The Process, The System, and The Adjustment
October is always a fun time in sports. The football season is well underway, and basketball is right around the corner. For me, I love this time of year because I get to hear press conferences and Q&A’s from three of my favorite coaches. As an entrepreneur, I can appreciate the focus and leadership they impart on their teams. Also, you can always count on Nick Saban, Bill Belichick, and Gregg Popovich for great sound bytes and hot takes. Now they can be a bit rough with the press, men of few words, and often misunderstood. However, you cannot deny the seventeen championships between them, and each of them has something that I much admire.
Nick Saban will probably be never be mistaken for someone with a sunny disposition. Some may think he is a jerk. However, for those of us in the business world, we much admire Saban. Take the end of the 2013 National Championship game. Alabama has the game well in hand with a 42-14 lead in the final minutes against Notre Dame. Alabama is on offense and getting ready to snap the ball. AJ McCarron and Barrett Jones get into a shouting/shoving match at the line of scrimmage. They disagreed about an adjustment being made at the line of scrimmage, and there was a delay of game. This scene epitomizes how Saban runs Alabama football and the success it has had. The culture of Saban so heavily influences the team into making the right play than being up big in the waning moments of the National Championship game didn’t matter. All great business owners understand that a process is more important than the end product and that the end product is a by-product of the process. It would make sense that Saban gets that. He did major in business for undergrad, after all.
Warren Buffet famously said that “a great business is one that your idiot brother can run.” What he ultimately meant is that when you create a fundamentally sound business, all you need to do is change out a few items, tweak some things ever so often, and you should still find business success.

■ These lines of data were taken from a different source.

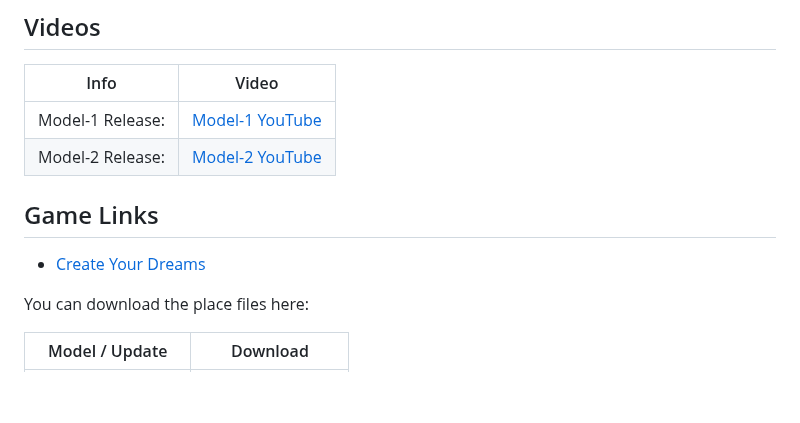
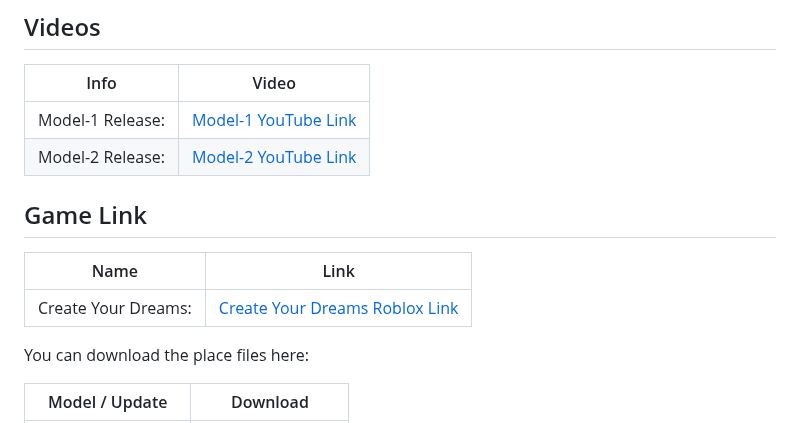
Before and after one commit to coltenthefirst/image-to-roblox, a Markdown page: README.md, the part around the change. GitHub-like rendering; blank space fills up the shorter version.

```diff
--- a/README.md
+++ b/README.md
@@ -94,11 +94,13 @@ Here’s a overview of the process:
 ## Videos
 | Info                            | Video |
 |------------------------------------|--------|
-| Model-1 Release: |[Model-1 YouTube](https://www.youtube.com/watch?v=oFm_znA53r8)|
-| Model-2 Release: |[Model-2 YouTube](https://www.youtube.com/watch?v=6pRmz4_hoDo)|
+| Model-1 Release: |[Model-1 YouTube Link](https://www.youtube.com/watch?v=oFm_znA53r8)|
+| Model-2 Release: |[Model-2 YouTube Link](https://www.youtube.com/watch?v=6pRmz4_hoDo)|
 
-## Game Links
-- [Create Your Dreams](https://www.roblox.com/games/128560311364952/Create-Your-Dreams)
+## Game Link
+| Name                            | Link |
+|------------------------------------|--------|
+| Create Your Dreams: |[Create Your Dreams Roblox Link](https://www.roblox.com/games/128560311364952/Create-Your-Dreams)|
 
 
 You can download the place files here:
```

Its all about the system. That quote reminds me of Bill Belichick every time. Let me be clear; There are no idiots on his team, especially the quarterback that leads it. The dynasty of the Patriots may arguably be the best in professional sports. However, the system is a simple one. It’s the discipline from every player as they rotate in out of Foxborough from its superstar quarterback to the 53rd man on the roster. Every person understands their assignment, and every person only focuses on that assignment. The system also requires peer accountability. Belichick doesn’t have to talk much because the doctrine or “Patriot Way” is all about each player doing their part while not worrying about what the next man is doing. If the next man is doing his job, it all comes together like the sweetest sounding symphony. It’s quite similar to Saban’s process, but in the system, it’s more about the people than the doctrine. So just like Coca-Cola, IBM, and McDonald’s, this has allowed the Patriots to stay successful for a very long time.
For the longest time, Gregg Popovich was known as a defensive-minded coach. This doctrine had netted him four championships. However, before the rise of Stephen Curry, Klay Thompson, and the Golden State Warriors, Popovich saw the writing on the wall. The league was changing with more points being scored, and the 3pt shot more and more apart of team strategy. His stars were aging, and the NBA was getting younger. So he went from a defensive strategist to an offensive guru. He focused on spacing, skip passing, and the 3pt shot himself. Signing Danny Green and Drafting Kawhi Leonard also helped him to get younger, as well. This move demonstrated Popovich’s leadership in his willingness to change. Many older coaches would have just stuck to what they knew and let the chips fall where they may. However, the coach we affectionately know as “Pop” showed a willingness to adapt to the change of the uptempo NBA style and even got another championship out of it…almost two. Many leaders make the mistake of changing for the sake of change. However, leaders like Pop make an intentional change to the point where everyone is better for it and puts them in a position to win.
So yeah, maybe these three come off a certain way that could be considered socially awkward. On top of that, they may ask a lot of their players. However, there is a lot we can learn from these three when it comes to leadership and building a culture that fosters winning. Warren Buffet is probably right when referring to the idiot brother in running a business, but I would rather have one of these three instead.